It took Hubert Pissavin two weeks in his garage to build a machine that would do his least favorite chore for him: mowing the lawn. The retired electrical engineer started with a simple, boxy chassis made of wood. With four motorized wheels and a spinning blade, the battery-powered device moves in a straight line until it bumps into an obstacle, which activates a relay switch that backs the mower up about three feet.
It then turns 30 degrees to the right or left (it alternates each time it hits something) and gets back to work. To ensure that it goes over his entire lawn, Pissavin constructed a border around the perimeter of his backyard out of rocks and driftwood from a nearby beach. The lawn mower takes longer to finish the job than a person would—about an hour to mow 4,300 square feet—but, Pissavin says, the time flies while he's watching from his hammock.
Click here for the details.
So what happens when it bumps into your dog or your neighbors child?
It backs up 3 feet and then turns 30 degrees.
To me i think it would have been easier to program it to use light sensors so it can tell if it's on grass or cement (but thats because I did lego robotics and flutterbots when I was younger)
I like to see this lawn mowwer with front and rear wide angle cameras or one pan tilt camera attach ontop. Next the whole unit would communicate and send it video back to my computer or laptop wirelessly. Then I can mow my lawn safely, have a 3D video adventure, all from the comfort of my chair.
Every day is a new day!
Undoubtedly this would be a dangerous machine. If a child was sunbathing or a dog sleeping--you really think it would not first cut them to shreds before sensing something is amiss? I doubt it.
My neighbor had a lawnmower made by iRobot, the Roomba floor sweeper folks. His brother was a programmer there and gave him a unit for real-world testing and development. There were a lot of sensors that would pick out potential obstructions to avoid, and if it sensed a moving object, it just stopped, and restarted in a few minutes. Just like the Roomba, it wandered all over the place, eventually cutting all of the lawn. It was a blast to watch as it figured out it's next move.

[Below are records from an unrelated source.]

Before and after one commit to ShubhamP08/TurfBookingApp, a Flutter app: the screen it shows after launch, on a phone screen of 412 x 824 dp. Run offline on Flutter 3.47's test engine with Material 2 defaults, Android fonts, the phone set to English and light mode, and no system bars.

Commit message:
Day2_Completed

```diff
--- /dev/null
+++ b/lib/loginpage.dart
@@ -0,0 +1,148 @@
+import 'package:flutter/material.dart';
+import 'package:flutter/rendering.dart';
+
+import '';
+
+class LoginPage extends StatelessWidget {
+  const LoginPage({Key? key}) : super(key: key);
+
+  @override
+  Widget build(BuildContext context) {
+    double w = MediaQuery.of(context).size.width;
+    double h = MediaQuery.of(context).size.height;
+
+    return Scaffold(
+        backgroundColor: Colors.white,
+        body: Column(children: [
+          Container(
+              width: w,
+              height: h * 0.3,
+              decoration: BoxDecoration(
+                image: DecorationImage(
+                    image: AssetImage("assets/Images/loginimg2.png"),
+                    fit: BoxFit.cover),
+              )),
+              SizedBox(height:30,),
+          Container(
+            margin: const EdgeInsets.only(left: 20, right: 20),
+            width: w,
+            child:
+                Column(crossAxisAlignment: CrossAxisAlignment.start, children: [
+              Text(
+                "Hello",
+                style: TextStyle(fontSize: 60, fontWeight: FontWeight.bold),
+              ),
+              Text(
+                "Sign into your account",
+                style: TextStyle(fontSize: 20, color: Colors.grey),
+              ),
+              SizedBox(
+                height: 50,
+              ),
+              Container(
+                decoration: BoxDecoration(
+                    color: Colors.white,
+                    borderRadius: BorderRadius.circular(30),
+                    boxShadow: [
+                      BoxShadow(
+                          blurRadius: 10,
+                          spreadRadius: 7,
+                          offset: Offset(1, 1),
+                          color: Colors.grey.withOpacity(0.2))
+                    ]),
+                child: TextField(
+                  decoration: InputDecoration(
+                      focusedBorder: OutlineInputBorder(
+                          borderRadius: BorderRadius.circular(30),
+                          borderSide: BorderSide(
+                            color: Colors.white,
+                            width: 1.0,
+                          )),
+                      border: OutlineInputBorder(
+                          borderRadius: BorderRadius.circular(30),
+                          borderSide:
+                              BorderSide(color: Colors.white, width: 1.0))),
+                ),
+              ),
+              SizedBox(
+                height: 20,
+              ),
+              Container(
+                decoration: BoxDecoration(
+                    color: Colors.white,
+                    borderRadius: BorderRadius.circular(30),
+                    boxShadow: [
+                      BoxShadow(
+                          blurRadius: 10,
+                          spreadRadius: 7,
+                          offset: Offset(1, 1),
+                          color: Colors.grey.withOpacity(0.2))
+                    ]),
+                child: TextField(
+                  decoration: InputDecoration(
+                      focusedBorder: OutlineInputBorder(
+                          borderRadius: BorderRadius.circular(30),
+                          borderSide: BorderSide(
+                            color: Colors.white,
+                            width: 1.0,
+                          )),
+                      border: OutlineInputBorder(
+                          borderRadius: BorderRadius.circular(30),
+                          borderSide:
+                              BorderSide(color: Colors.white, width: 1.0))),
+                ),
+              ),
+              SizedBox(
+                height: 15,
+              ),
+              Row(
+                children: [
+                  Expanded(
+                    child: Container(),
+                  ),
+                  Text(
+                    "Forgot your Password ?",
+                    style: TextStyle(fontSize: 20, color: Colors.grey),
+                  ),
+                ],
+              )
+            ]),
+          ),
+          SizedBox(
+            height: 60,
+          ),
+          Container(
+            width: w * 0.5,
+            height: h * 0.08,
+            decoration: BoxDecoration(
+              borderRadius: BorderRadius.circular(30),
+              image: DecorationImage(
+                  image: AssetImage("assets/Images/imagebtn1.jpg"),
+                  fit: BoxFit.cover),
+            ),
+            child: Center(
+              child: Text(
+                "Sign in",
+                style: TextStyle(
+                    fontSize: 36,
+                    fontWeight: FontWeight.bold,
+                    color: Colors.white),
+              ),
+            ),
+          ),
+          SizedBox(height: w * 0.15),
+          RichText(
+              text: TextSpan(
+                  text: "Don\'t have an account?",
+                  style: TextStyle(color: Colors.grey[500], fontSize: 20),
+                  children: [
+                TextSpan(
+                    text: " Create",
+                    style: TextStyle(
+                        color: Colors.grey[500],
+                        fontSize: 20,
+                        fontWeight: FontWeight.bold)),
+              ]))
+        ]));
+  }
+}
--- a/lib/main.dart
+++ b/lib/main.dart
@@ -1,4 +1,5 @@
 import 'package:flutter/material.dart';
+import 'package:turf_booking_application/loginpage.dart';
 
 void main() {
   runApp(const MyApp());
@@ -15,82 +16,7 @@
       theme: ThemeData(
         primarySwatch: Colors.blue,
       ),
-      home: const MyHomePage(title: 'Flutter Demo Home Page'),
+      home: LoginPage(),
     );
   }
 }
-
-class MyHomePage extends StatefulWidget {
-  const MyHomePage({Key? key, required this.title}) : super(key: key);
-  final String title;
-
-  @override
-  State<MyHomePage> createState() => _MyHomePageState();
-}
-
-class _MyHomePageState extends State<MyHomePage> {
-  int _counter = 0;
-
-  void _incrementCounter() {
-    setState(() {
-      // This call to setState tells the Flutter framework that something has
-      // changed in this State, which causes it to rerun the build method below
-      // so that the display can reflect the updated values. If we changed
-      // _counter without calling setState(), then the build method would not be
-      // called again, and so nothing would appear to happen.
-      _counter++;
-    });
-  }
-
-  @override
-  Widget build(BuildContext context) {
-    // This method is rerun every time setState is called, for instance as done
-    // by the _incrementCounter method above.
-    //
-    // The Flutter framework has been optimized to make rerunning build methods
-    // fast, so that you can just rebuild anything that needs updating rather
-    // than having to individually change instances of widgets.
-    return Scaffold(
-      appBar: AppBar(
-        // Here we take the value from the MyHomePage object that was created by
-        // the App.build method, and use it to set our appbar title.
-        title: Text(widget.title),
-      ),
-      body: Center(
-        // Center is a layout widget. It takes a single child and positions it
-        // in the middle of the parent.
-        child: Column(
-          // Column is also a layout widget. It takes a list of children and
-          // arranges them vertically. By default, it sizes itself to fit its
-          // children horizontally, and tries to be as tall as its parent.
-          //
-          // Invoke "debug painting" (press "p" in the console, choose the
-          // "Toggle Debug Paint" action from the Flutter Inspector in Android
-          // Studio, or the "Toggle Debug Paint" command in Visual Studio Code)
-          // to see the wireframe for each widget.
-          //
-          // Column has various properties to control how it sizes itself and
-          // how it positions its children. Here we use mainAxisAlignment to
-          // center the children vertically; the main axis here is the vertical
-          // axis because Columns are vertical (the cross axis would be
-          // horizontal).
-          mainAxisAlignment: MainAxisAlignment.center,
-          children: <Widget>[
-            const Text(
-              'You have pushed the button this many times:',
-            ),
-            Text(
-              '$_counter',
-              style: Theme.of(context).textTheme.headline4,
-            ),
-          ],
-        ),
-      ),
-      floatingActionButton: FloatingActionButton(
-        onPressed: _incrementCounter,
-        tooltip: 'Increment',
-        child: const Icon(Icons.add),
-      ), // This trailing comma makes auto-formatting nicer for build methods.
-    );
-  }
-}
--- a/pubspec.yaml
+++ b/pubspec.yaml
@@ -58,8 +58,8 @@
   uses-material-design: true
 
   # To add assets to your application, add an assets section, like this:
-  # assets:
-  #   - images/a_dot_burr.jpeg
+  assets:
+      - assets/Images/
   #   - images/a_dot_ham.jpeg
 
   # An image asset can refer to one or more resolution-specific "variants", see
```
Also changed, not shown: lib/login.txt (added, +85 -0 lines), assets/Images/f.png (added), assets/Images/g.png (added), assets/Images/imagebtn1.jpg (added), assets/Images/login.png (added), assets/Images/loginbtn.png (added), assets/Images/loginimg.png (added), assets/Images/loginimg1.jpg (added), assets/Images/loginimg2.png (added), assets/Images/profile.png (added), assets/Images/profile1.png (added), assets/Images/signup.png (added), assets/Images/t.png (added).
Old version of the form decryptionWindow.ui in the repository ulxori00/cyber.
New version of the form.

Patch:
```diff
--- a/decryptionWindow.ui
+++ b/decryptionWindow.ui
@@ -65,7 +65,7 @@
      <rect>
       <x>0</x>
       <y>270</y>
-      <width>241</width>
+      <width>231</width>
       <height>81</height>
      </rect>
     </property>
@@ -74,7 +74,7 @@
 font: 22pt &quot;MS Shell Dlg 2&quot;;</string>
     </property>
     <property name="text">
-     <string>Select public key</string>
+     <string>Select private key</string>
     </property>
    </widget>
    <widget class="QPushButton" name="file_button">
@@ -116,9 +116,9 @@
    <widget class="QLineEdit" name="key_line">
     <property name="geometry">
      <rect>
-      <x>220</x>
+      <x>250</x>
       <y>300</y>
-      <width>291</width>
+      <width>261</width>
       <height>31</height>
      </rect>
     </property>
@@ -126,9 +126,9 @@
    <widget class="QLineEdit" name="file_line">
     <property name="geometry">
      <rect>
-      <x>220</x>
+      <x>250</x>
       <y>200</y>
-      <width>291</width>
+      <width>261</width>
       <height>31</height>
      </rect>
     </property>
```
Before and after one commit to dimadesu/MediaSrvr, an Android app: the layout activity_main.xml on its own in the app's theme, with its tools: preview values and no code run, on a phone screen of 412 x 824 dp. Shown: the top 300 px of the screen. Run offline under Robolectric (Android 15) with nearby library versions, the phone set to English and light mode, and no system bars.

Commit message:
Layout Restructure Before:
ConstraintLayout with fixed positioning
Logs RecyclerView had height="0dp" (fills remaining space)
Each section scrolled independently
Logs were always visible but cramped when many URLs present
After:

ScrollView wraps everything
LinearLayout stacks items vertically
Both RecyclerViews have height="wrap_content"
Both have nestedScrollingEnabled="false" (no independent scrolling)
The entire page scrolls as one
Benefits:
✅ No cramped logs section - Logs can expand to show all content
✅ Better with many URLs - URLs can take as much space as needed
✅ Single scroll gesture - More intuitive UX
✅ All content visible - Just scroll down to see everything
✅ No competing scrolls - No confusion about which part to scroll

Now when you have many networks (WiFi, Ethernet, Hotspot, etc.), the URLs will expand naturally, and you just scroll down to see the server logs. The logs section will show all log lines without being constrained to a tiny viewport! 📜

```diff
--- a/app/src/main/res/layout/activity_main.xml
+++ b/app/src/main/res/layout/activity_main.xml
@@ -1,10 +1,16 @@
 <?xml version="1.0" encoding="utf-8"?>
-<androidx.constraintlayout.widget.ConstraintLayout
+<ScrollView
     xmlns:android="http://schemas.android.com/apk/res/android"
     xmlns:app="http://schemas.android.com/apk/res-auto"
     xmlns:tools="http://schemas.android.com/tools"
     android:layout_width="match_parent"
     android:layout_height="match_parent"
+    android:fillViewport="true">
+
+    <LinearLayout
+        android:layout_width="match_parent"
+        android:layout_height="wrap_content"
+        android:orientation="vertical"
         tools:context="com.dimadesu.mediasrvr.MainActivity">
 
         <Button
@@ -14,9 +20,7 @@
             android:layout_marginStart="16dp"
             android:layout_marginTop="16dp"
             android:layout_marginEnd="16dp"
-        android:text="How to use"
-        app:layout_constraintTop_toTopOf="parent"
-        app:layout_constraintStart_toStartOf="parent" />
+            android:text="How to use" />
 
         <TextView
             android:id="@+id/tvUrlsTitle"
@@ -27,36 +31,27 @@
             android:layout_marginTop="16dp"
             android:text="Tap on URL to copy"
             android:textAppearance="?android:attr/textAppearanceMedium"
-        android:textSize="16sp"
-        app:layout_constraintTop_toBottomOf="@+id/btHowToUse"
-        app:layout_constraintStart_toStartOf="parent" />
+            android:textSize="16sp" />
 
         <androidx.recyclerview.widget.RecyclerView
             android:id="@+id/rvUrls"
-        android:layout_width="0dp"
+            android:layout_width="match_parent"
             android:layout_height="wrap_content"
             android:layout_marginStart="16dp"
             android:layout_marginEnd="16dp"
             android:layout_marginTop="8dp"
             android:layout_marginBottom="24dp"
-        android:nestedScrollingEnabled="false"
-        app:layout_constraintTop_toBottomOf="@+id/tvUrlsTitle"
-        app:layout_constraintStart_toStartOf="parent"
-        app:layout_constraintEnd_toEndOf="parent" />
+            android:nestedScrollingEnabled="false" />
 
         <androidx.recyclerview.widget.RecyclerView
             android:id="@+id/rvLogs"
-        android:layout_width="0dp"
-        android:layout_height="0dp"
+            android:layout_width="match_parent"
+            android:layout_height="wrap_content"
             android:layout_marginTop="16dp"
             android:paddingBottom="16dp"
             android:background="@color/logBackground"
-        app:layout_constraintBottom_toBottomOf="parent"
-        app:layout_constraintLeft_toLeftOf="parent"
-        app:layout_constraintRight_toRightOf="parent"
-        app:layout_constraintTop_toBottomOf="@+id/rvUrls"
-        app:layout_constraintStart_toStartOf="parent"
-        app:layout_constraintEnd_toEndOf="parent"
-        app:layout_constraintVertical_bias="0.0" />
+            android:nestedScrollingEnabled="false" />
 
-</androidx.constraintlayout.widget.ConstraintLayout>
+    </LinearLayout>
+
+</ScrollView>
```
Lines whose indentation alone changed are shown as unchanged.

interesting, thanks for the comment DMorrisPE, I'm going to look into getting one of those, whenever they are released to the public.
"a lot" NOT "alot"
Good article, but where can I pick up one of those motor here in the US?